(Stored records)
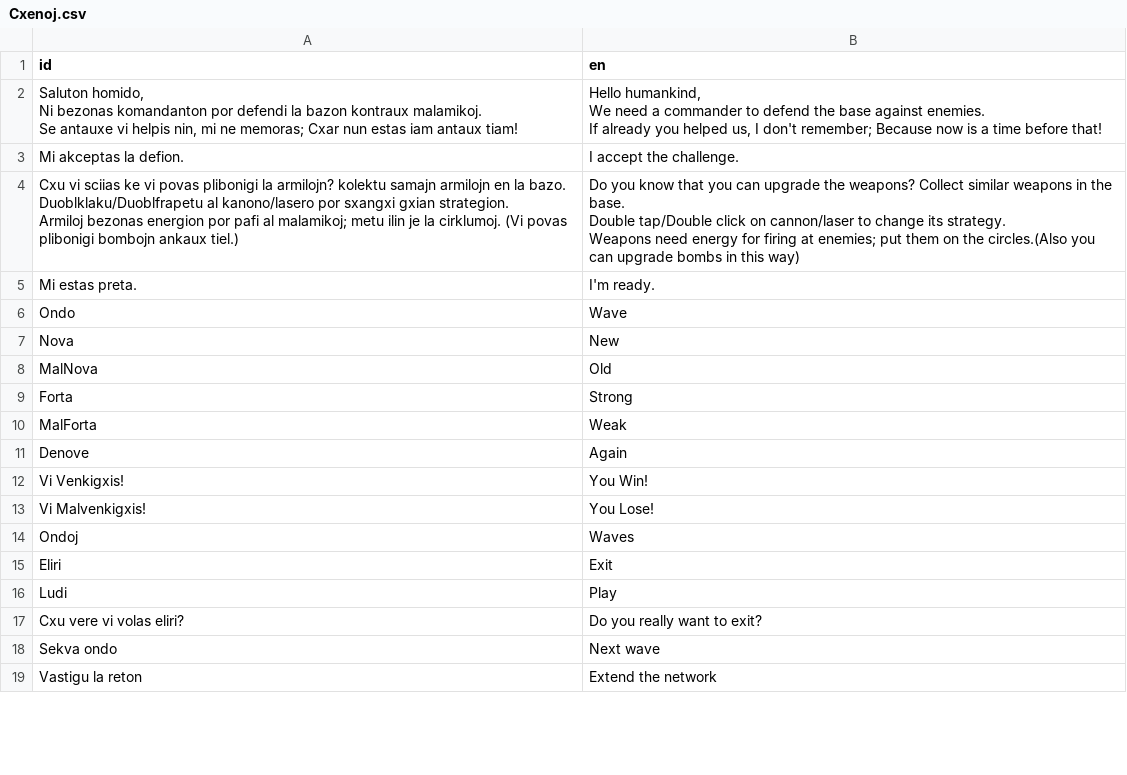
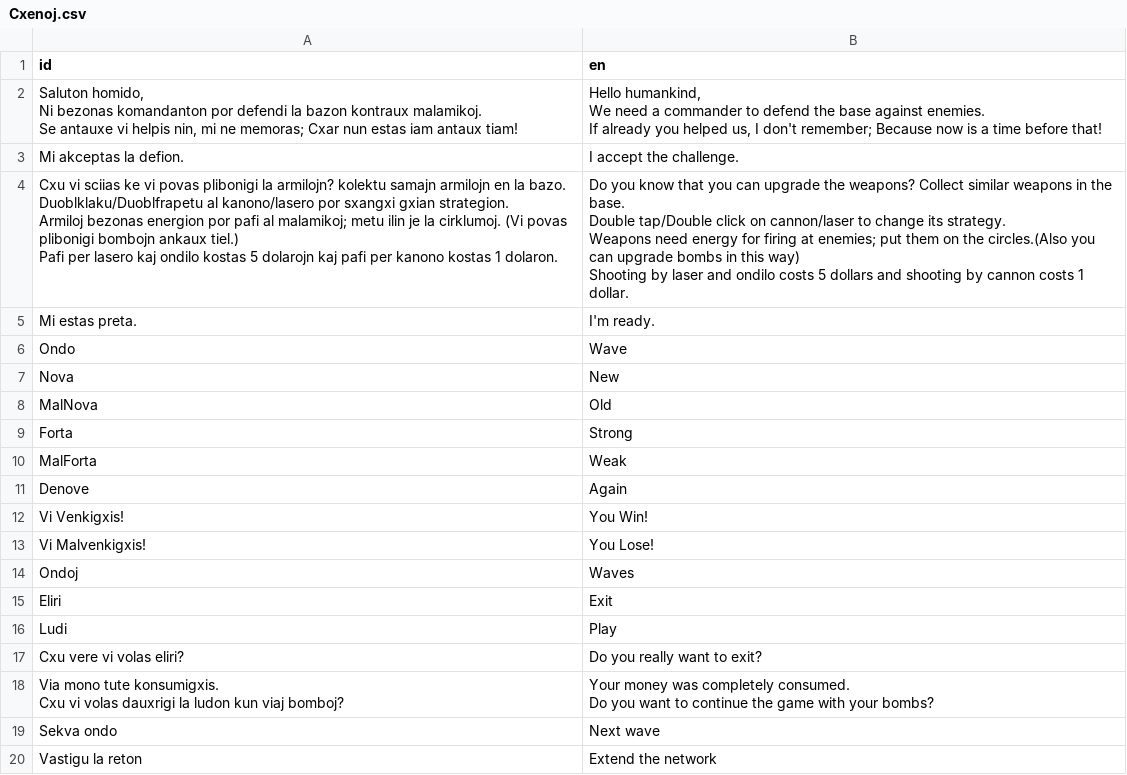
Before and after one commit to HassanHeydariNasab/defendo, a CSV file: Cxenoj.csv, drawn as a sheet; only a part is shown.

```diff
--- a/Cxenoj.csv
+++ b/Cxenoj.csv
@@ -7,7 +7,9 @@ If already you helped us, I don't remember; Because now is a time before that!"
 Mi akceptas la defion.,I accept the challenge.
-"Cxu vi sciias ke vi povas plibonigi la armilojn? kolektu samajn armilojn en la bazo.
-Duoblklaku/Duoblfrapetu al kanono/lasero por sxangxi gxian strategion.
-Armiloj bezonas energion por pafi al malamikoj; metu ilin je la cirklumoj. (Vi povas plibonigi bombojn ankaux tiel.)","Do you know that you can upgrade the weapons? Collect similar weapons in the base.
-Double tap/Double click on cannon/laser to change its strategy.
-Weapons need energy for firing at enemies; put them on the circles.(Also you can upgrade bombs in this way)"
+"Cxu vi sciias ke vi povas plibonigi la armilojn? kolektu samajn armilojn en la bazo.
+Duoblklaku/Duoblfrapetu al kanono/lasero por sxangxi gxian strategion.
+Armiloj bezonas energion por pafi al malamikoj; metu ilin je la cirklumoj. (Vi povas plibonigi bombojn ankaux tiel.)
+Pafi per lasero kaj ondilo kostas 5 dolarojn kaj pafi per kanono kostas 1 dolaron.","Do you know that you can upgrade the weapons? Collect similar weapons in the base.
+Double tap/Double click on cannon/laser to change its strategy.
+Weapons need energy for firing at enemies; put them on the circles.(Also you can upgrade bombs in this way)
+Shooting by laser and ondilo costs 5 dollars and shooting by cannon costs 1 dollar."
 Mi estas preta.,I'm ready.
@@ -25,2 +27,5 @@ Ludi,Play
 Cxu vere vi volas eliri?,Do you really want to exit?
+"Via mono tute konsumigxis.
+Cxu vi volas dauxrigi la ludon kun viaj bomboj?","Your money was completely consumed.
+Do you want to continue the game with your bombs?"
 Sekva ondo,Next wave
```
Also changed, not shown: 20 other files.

◆ **Exercise**
Lines containing the word "want" are to be located in the entries and copied.

◆ **Reply**
 Cxu vere vi volas eliri?,Do you really want to exit?
+Do you want to continue the game with your bombs?"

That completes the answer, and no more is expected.